Teenagers are obnoxious, right? Rude, selfish, little creatures that think they know everything better than everyone. This is what the British right-wing papers would certainly have you believe. While I can’t vouch for UK teenagers (although they seem pretty harmless on the whole to me), I can say that the Argentinian teenagers we met blew this conception out of the water and gave me hope in teenagekind.
Volunteering with Cloudhead
We met said teenagers while volunteering with Cloudhead Art, an amazing arts organisation in Salta
. Cloudhead run various different projects in and around Salta, mostly focusing on teaching media skills to under-served youngsters. We helped with a project in Barrio Solidaridad, a poorer neighbourhood in Salta where many people go without electricity and crime rates are high. Cloudhead is running a project with a group of teenagers there, teaching them skills such as photography and Photoshop. It’s part of a wider Adobe Youth Voices program that aims to help young people voice their opinions.
We helped out towards the beginning of the project, at the brainstorming stage. The group were being encouraged to think about what they wanted to focus on – a photography exhibition, a film, an animation – and what that would be about.
Thinking about yourself and your life
They were asked to complete the following sentences, and then draw their representation of them in a storyboard:
- People say I…
- In my youth I struggled with…
- I wish I could give voice to…
- I create…
- My community is…
- We can change…

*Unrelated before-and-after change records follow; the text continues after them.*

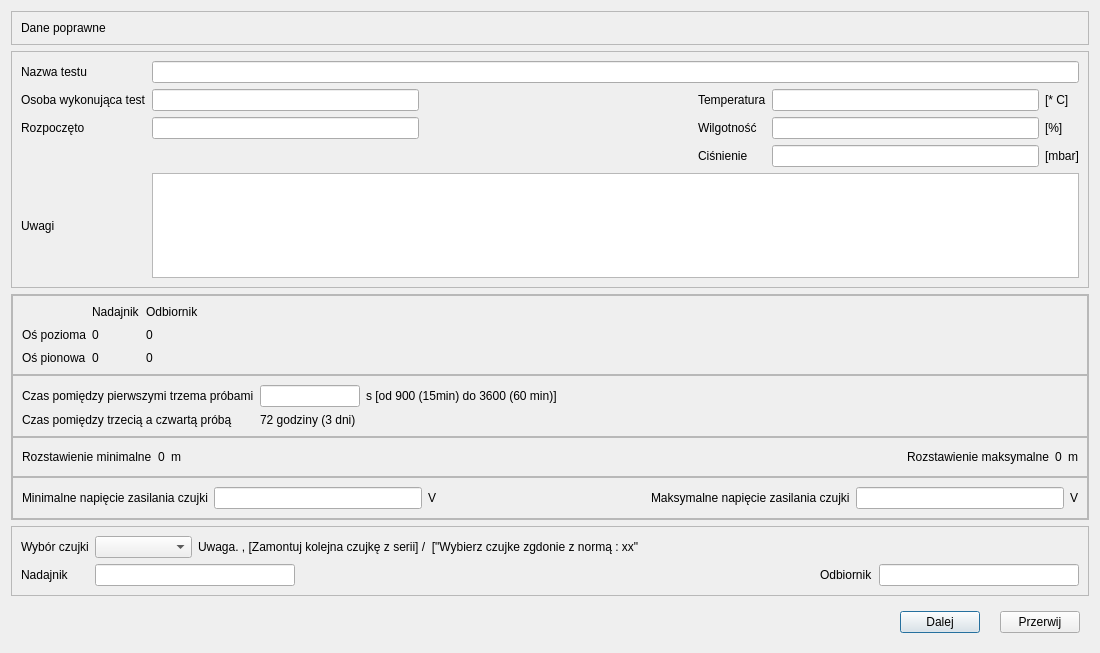
This is CzujkiLinioweApp/oknoparametrytestu.ui in wiacekmarcin/CzujkiLiniowe as Qt 5 draws it before an edit. The edited form follows.
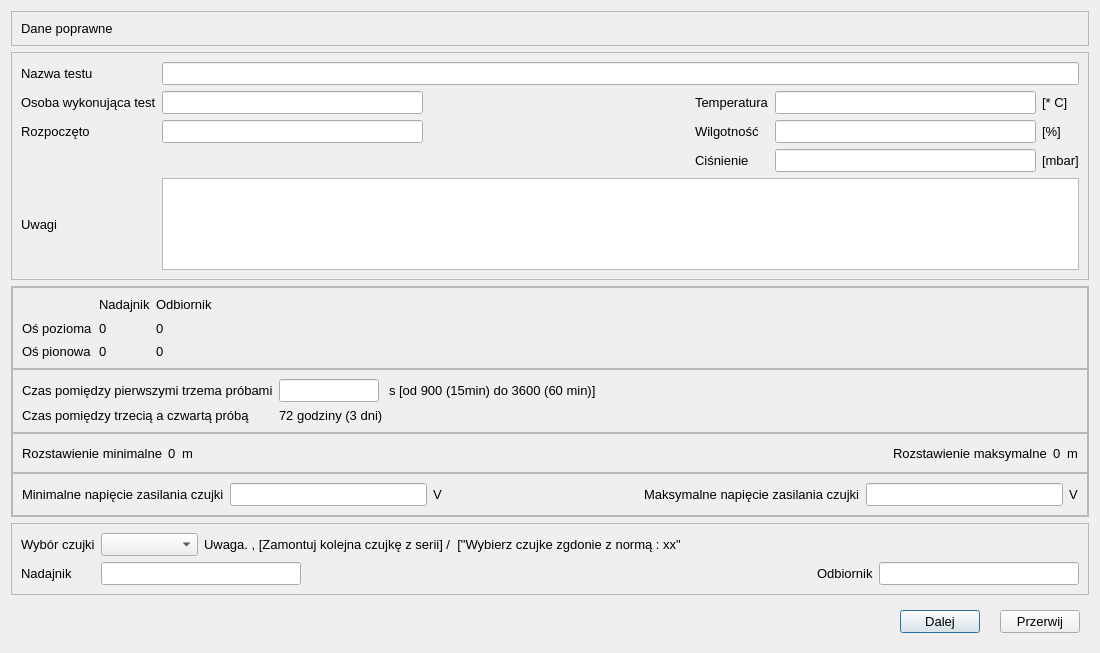
This is the edited form. Icons and pictures are not drawn.

What changed in the file:
```diff
--- a/CzujkiLinioweApp/oknoparametrytestu.ui
+++ b/CzujkiLinioweApp/oknoparametrytestu.ui
@@ -22,6 +22,12 @@
     <height>1200</height>
    </size>
   </property>
+  <property name="font">
+   <font>
+    <family>Arial</family>
+    <pointsize>10</pointsize>
+   </font>
+  </property>
   <property name="windowTitle">
    <string>Parametry testu</string>
   </property>
```
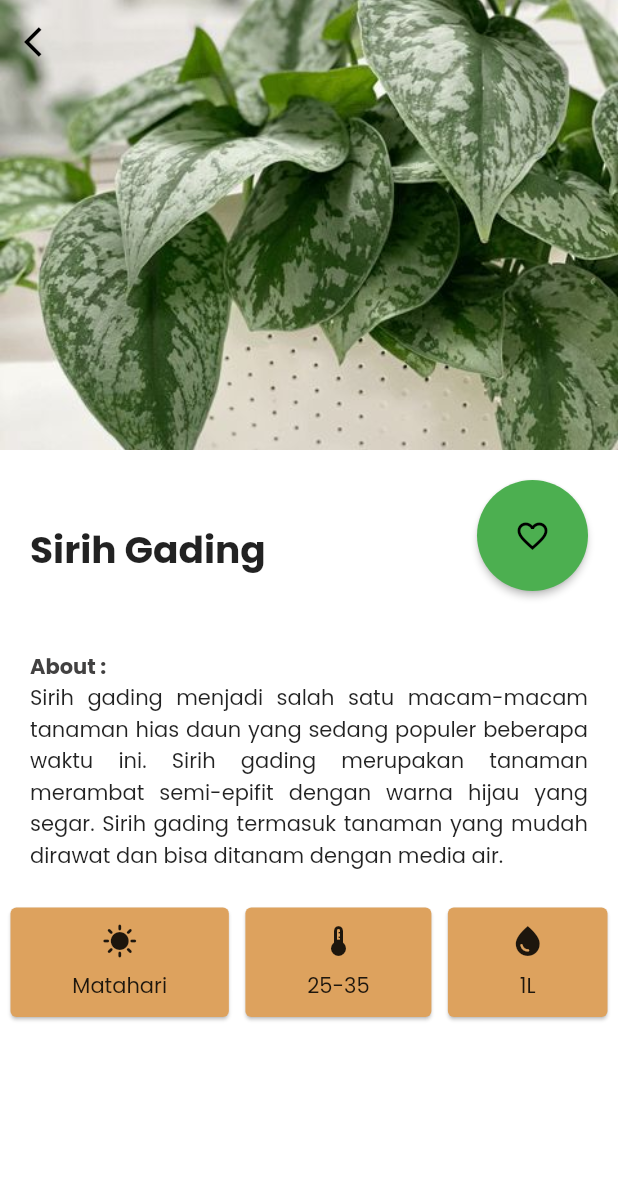
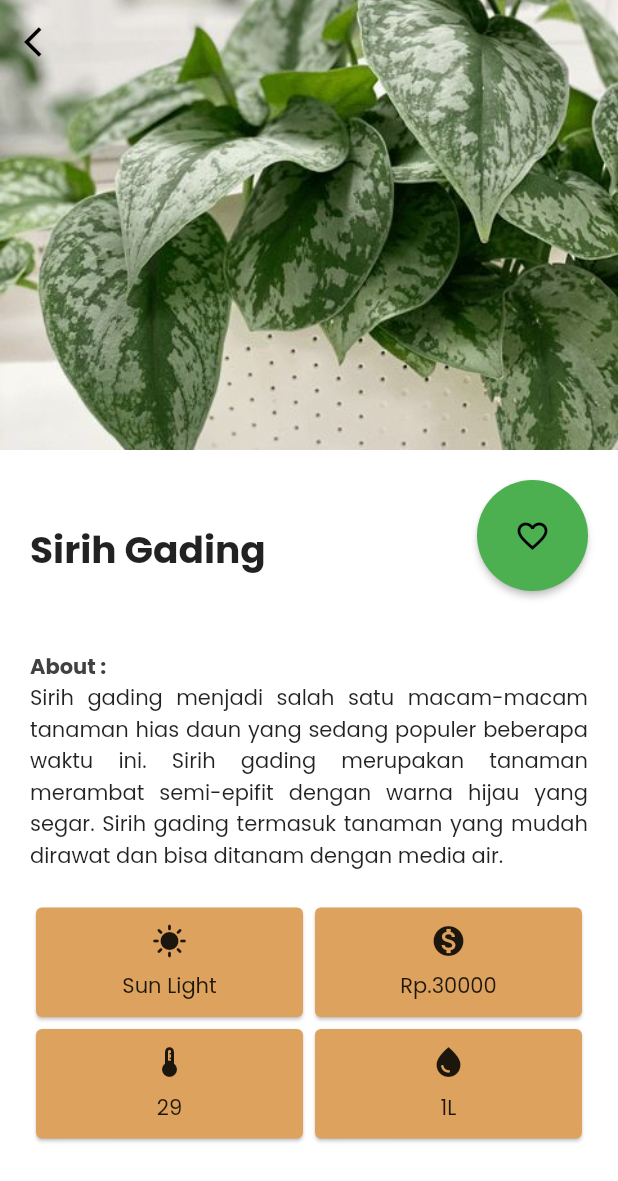
Before and after one commit to nadialvy/nanam, a Flutter app: the DetailScreen screen opened directly with sample values from the repository, on a phone screen of 412 x 824 dp. Shown: the top 1181 px of the screen. Run offline on Flutter 3.47's test engine with Material 2 defaults, Android fonts, the light colour scheme and no system bars; our stand-ins replace anim_search_bar, drop_shadow_image, fluttertoast, font_awesome_flutter.

Commit message:
Detail screen
- fixing card

```diff
--- a/lib/dashboard.dart
+++ b/lib/dashboard.dart
@@ -114,7 +114,6 @@ class _DashboardState extends State<Dashboard> {
     );
   }
 
-  //cannt use bcs idk how to use it
   void searchPlant(String query){
     final sugesstions = plants.where((plant) {
       final plantName = plant.name.toLowerCase();
--- a/lib/detail_screen.dart
+++ b/lib/detail_screen.dart
@@ -71,11 +71,15 @@ class DetailScreen extends StatelessWidget{
                     ],
                   ),
                 ),
-                Row(
-                  mainAxisAlignment: MainAxisAlignment.spaceEvenly,
+
+                Padding(
+                  padding: const EdgeInsets.fromLTRB(20, 0, 20, 0),
+                  child: Row(
                     children: [
-                    Card(
-                      color: Color.fromARGB(255, 221, 162, 94),
+                      Expanded(
+                        flex: 1,
+                        child: Card(
+                          color: const Color.fromARGB(255, 221, 162, 94),
                           child: Padding(
                             padding: EdgeInsets.fromLTRB(widthDevice * 0.1, 10, widthDevice * 0.1, 10),
                             child: Column(
@@ -89,8 +93,36 @@ class DetailScreen extends StatelessWidget{
                             ),
                           ),
                         ),
-                    Card(
-                      color: Color.fromARGB(255, 221, 162, 94),
+                      ),
+                      Expanded(
+                        flex: 1,
+                        child: Card(
+                          color: const Color.fromARGB(255, 221, 162, 94),
+                          child: Padding(
+                            padding: EdgeInsets.fromLTRB(widthDevice * 0.1, 10, widthDevice * 0.1, 10),
+                            child: Column(
+                              children: [
+                                const Icon(Icons.monetization_on),
+                                const SizedBox(height: 8,),
+                                Text(
+                                  plant.startPrice,
+                                )
+                              ],
+                            ),
+                          ),
+                        ),
+                      ),
+                    ],
+                  ),
+                ),
+                Padding(
+                  padding: const EdgeInsets.fromLTRB(20, 0, 20, 0),
+                  child: Row(
+                    children: [
+                      Expanded(
+                        flex: 1,
+                        child: Card(
+                          color: const Color.fromARGB(255, 221, 162, 94),
                           child: Padding(
                             padding: EdgeInsets.fromLTRB(widthDevice * 0.1, 10, widthDevice * 0.1, 10),
                             child: Column(
@@ -104,8 +136,11 @@ class DetailScreen extends StatelessWidget{
                             ),
                           ),
                         ),
-                    Card(
-                      color: Color.fromARGB(255, 221, 162, 94),
+                      ),
+                      Expanded(
+                        flex: 1,
+                        child: Card(
+                          color: const Color.fromARGB(255, 221, 162, 94),
                           child: Padding(
                             padding: EdgeInsets.fromLTRB(widthDevice * 0.1, 10, widthDevice * 0.1, 10),
                             child: Column(
@@ -119,7 +154,9 @@ class DetailScreen extends StatelessWidget{
                             ),
                           ),
                         ),
+                      ),
                     ],
+                  ),
                 ),
                 const SizedBox(height: 20,)
               ],
--- a/lib/login.dart
+++ b/lib/login.dart
@@ -11,6 +11,7 @@ class Home extends StatelessWidget{
   @override
   Widget build(BuildContext context) {
     return Scaffold(
+      resizeToAvoidBottomInset: false,
       backgroundColor: const Color.fromARGB(255, 247, 243, 218),
       body: Padding(
         padding: const EdgeInsets.all(20),
@@ -18,8 +19,9 @@ class Home extends StatelessWidget{
           mainAxisAlignment: MainAxisAlignment.spaceAround,
           crossAxisAlignment: CrossAxisAlignment.center,
           children: [
-            //logo + text
-            Column(
+            Padding(
+              padding: const EdgeInsets.only(top: 40),
+              child: Column(
                 children: [
                   Image.asset('images/logoNanam.png', height: 80,),
                   const SizedBox(height: 15),
@@ -35,6 +37,7 @@ class Home extends StatelessWidget{
                     textAlign: TextAlign.center,
                   ),
                 ],
+              ),
             ),
             //login
             const LoginUser(),
@@ -62,7 +65,6 @@ class Home extends StatelessWidget{
                     ),
                   ],
                 ),
-                const SizedBox(height: 20,),
                 Row(
                   mainAxisAlignment: MainAxisAlignment.spaceAround,
                   children: [
@@ -137,7 +139,7 @@ class _LoginUserState extends State<LoginUser> {
             color: Color.fromARGB(255, 40, 54, 24),
           ),
         ),
-        const SizedBox(height: 40),
+        const SizedBox(height: 20),
         ConstrainedBox(
           constraints: const BoxConstraints(
             minWidth: double.infinity,
--- a/lib/main.dart
+++ b/lib/main.dart
@@ -21,7 +21,7 @@ class MyApp extends StatelessWidget {
         primarySwatch: generateMaterialColor(Pallette.primary),
         fontFamily: 'Poppins',
       ),
-      home: Dashboard('nadia'),
+      home: SplashScreen(),
     );
   }
 }
--- a/lib/model/data_plant.dart
+++ b/lib/model/data_plant.dart
@@ -30,8 +30,8 @@ var dataPlant = [
     desc: 'Sirih gading menjadi salah satu macam-macam tanaman hias daun yang sedang populer beberapa waktu ini. Sirih gading merupakan tanaman merambat semi-epifit dengan warna hijau yang segar. Sirih gading termasuk tanaman yang mudah dirawat dan bisa ditanam dengan media air.',
     soilType: 'Tanah',
     water: '1L',
-    rangeTemp: '25-35',
-    light: 'Matahari',
+    rangeTemp: '29',
+    light: 'Sun Light',
     startPrice: 'Rp.30000',
     imageAsset: 'images/sirihgading.png',
     imageDetail: 'images/detail_sirgad.jpg'
@@ -75,7 +75,7 @@ var dataPlant = [
     soilType: 'Tanah Gembur',
     water: '3.2L',
     rangeTemp: '29',
-    light: 'Matahari',
+    light: 'Sun Light',
     startPrice: 'Rp.30000',
     imageAsset: 'images/kupinggajah.png',
     imageDetail: 'images/detail_kupinggajah.jpg'
@@ -119,7 +119,7 @@ var dataPlant = [
     soilType: 'Tanah Gembur',
     water: '2.1L',
     rangeTemp: '31',
-    light: 'Matahari',
+    light: 'Sun Light',
     startPrice: 'Rp.30000',
     imageAsset: 'images/pucukmerah.png',
     imageDetail: 'images/detail_9.jpg'
```
Lines whose indentation alone changed are shown as unchanged.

This is where the surprises came in. The kids’ answers showed a sensitivity and generosity not typically expected of teens. They were upset about drug problems and violence in their community, but talked of how close-knit and generous that community was. Best of all, they really seemed to believe they could change things – they had hope in the future.
Be the change you want to see in the world
I talked to one 14-year-old girl who wrote “We can change everything, but we have to start with ourselves.” She explained that you can’t change anything unless you first change yourself. This showed a wisdom that I think a lot of people lack – we have grand ideas of how to improve society but struggle most with changing our own behaviours.
The girl’s sentiment was repeated in others’ responses, and together they seemed to have a vision of a world free from injustice, and with strong community values – quite the opposite of a selfish response.
We enjoyed every moment working with the group from Barrio Solidaridad and were inspired by their positive vision. We can’t wait to see what project they’ll come up with.
For the record, these were our responses to the questions:
- People say I am brave.
- In my youth I struggled with trying to fit in.
- I wish I could give voice to the planet.
- My community is the universe.
- We can change our reality.
- People say I when they could say we
- In my youth I struggled with finding my centre
- I wish I could give voice to the trees
- I create so I don’t go insane
- My community is (best just look at the picture he drew!)
- We can change everything except the fact of change itself.
What are yours? Share them in the comments. We’d love to know.